Visions of drones hovering outside bedroom windows and over fenced backyards drove many to lobby the FAA to add privacy requirements to its sUAS regulations, but the FAA declined. Drone privacy was included in the FAA Reauthorization Act passed by the Senate in April 2016, but Congress removed most of the privacy provisions from the FAA Extension, Safety, and Security Act of 2016, as enacted. One privacy provision that survived requires the FAA to convene industry stakeholders to develop standards allowing remote identification of drone operators and owners. The stakeholder meeting, once it occurs, should assist in allowing persons to identify drones that violate privacy. But privacy advocates believe a stakeholder meeting and drone identification standards are not nearly enough federal privacy protection.
Existing federal privacy standards will apply to sUAS that collect, use and share personal information such as the precise geolocation data of an individual or mobile device, including but not limited to GPS-based, WiFi-based, or cell-based location information, or photos or videos of identifiable individuals. A company should address the collection, use and sharing of such information in privacy policies just as it would if information is collected through means other than drones. A challenge for industry will be how to deliver real-time notices concerning the collection of sensitive information such as exact geolocation.
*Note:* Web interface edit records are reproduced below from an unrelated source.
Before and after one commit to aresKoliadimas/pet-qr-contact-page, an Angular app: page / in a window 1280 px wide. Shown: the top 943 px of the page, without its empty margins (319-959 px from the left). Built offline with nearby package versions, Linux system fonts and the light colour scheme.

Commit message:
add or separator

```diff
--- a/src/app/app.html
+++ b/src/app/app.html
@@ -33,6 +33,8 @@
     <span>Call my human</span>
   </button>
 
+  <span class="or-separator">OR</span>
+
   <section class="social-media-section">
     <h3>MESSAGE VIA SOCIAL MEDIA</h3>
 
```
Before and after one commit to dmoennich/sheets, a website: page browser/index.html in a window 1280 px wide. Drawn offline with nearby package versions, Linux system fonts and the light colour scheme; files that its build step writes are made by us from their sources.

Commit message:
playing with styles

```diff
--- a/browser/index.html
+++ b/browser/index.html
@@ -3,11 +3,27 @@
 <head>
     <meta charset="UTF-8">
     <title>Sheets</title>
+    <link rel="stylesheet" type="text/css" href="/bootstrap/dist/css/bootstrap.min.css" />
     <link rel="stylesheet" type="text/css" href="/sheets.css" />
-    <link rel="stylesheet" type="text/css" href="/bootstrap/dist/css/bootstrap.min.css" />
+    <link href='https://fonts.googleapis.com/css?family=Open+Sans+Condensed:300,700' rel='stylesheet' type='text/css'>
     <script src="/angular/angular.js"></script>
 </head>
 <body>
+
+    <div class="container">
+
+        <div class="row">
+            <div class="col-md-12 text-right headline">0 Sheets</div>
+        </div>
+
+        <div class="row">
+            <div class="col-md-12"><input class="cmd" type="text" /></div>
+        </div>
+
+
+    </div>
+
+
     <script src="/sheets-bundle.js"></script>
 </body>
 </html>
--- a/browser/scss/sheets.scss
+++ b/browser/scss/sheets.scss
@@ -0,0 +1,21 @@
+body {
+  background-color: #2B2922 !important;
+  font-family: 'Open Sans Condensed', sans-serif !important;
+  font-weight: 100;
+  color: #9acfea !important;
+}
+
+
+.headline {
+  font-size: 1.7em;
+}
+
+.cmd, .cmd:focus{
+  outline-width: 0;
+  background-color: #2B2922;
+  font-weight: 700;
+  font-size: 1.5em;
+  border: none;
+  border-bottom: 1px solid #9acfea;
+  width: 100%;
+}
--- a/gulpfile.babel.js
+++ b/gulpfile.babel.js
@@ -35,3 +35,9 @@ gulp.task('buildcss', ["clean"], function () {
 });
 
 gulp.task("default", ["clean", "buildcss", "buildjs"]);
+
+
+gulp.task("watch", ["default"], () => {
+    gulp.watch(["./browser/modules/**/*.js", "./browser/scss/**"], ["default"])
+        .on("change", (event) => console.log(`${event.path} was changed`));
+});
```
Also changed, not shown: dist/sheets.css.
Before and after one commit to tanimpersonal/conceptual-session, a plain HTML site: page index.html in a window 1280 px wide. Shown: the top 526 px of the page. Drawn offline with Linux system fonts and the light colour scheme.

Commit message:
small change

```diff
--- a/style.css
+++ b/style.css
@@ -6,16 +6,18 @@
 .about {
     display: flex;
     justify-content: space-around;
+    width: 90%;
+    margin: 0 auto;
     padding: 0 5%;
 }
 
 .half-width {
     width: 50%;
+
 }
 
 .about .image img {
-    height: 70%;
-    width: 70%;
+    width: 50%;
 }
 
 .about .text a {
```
In addition, several states have passed drone laws that may impact privacy, if those state laws are not preempted.
On the federal level, privacy guidance specific to sUAS is not completely lacking. In May, the National Telecommunications and Information Administration (NTIA) released a voluntary set of drone privacy best practices. In June, the NTIA updated its best practices in connection with FAA’s release of the Part 107 sUAS rules.
In addition to these privacy best practices, the drone industry is developing technological solutions to assist operators in avoiding the collection or misuse of personal information from acquired data. The Future of Privacy Forum, Intel, and PrecisionHawk collaborated to release a report on some of those technological solutions, see Drones and Privacy by Design: Embedding Privacy Enhancing Technology in Unmanned Aircraft.
With the new Part 107 sUAS regulations in force, the FAA has laid the foundation for a period of rapid development and launch of new business uses for drones in the United States. All commercial operators are advised to review their existing and proposed operations with a legal advisor familiar with the newly effective the FAA regulations, federal and state privacy laws and regulations, and other relevant laws so they may begin to take advantage of the opportunities drones present for their businesses.